Global telecom coalition raises $18.5bn to connect the unconnected

Nearly 2.9 billion people worldwide have never connected to the internet, the ITU said

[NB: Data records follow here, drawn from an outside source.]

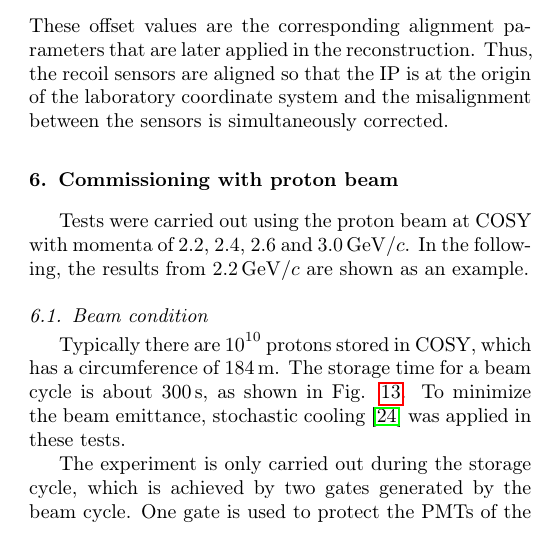
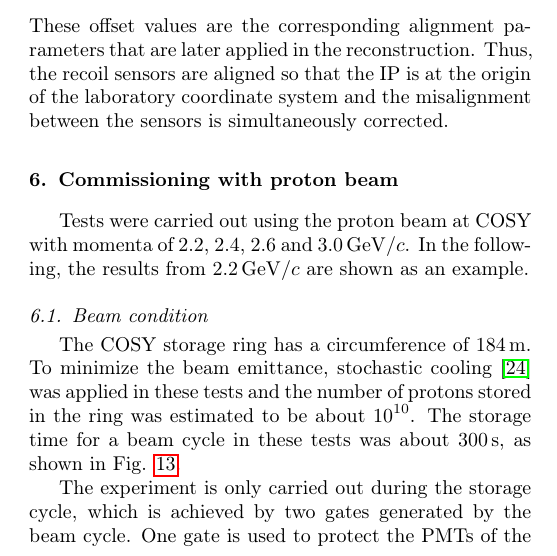
Before and after one commit to ufan/koala_article, a LaTeX paper (daq/nim.tex): part of one column of page 9 of 14, cut so that both start at the same text. Compiled offline with pdfLaTeX.

Commit message:
[Update] beam condition

```diff
--- a/daq/nim.tex
+++ b/daq/nim.tex
@@ -759,10 +759,10 @@ In the following, the results from \SI{2.2}{\momentum} are shown as an example.
 
 \subsection{Beam condition}
 \label{sec:beam}
-Typically there are $10^{10}$ protons stored in COSY, which has a circumference of
-\SI{184}{\meter}.
-The storage time for a beam cycle is about \SI{300}{\second}, as shown in Fig. \ref{fig:beam}.
-To minimize the beam emittance, stochastic cooling \cite{cooling} was applied in these tests.
+The COSY storage ring has a circumference of \SI{184}{\meter}.
+To minimize the beam emittance, stochastic cooling \cite{cooling} was applied in
+these tests and the number of protons stored in the ring was estimated to be about $10^{10}$.
+The storage time for a beam cycle in these tests was about \SI{300}{\second}, as shown in Fig. \ref{fig:beam}.
 % The cooling reaches the equibilium state after the beginning $1/3$ of the storage cycle.
 \begin{figure}[h]
   \centering
```
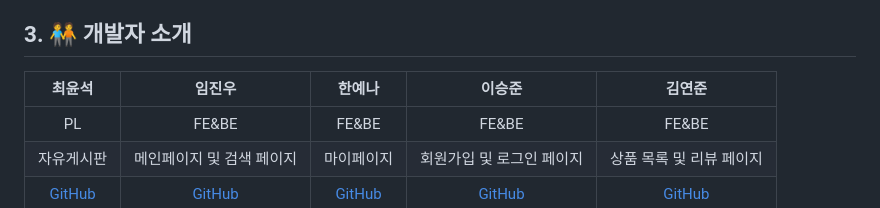
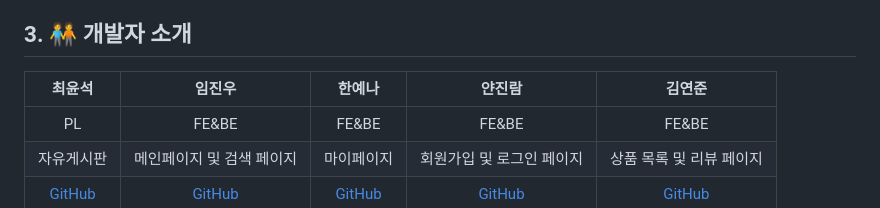
Before and after one commit to imujinu/Convenience-Sale, a Markdown page: README.md, the part around the change. Drawn GitHub-style.

```diff
--- a/README.md
+++ b/README.md
@@ -23,7 +23,7 @@ $ npm run start // production 환경
 
 ## 3. 🧑‍🤝‍🧑 개발자 소개
 
-| 최윤석 | 임진우 | 한예나 | 이승준| 김연준 |
+| 최윤석 | 임진우 | 한예나 | 얀진람| 김연준 |
 |:------:|:------:|:------:|:------:| :------:|
 | PL | FE&BE | FE&BE | FE&BE | FE&BE|
 | 자유게시판 | 메인페이지 및 검색 페이지 | 마이페이지 | 회원가입 및 로그인 페이지 | 상품 목록 및 리뷰 페이지 |
```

Sri Lankan students sharing one smartphone attend their online classes from a tree house on a mountain in a reserve forest in Lunugala, Sri Lanka. AP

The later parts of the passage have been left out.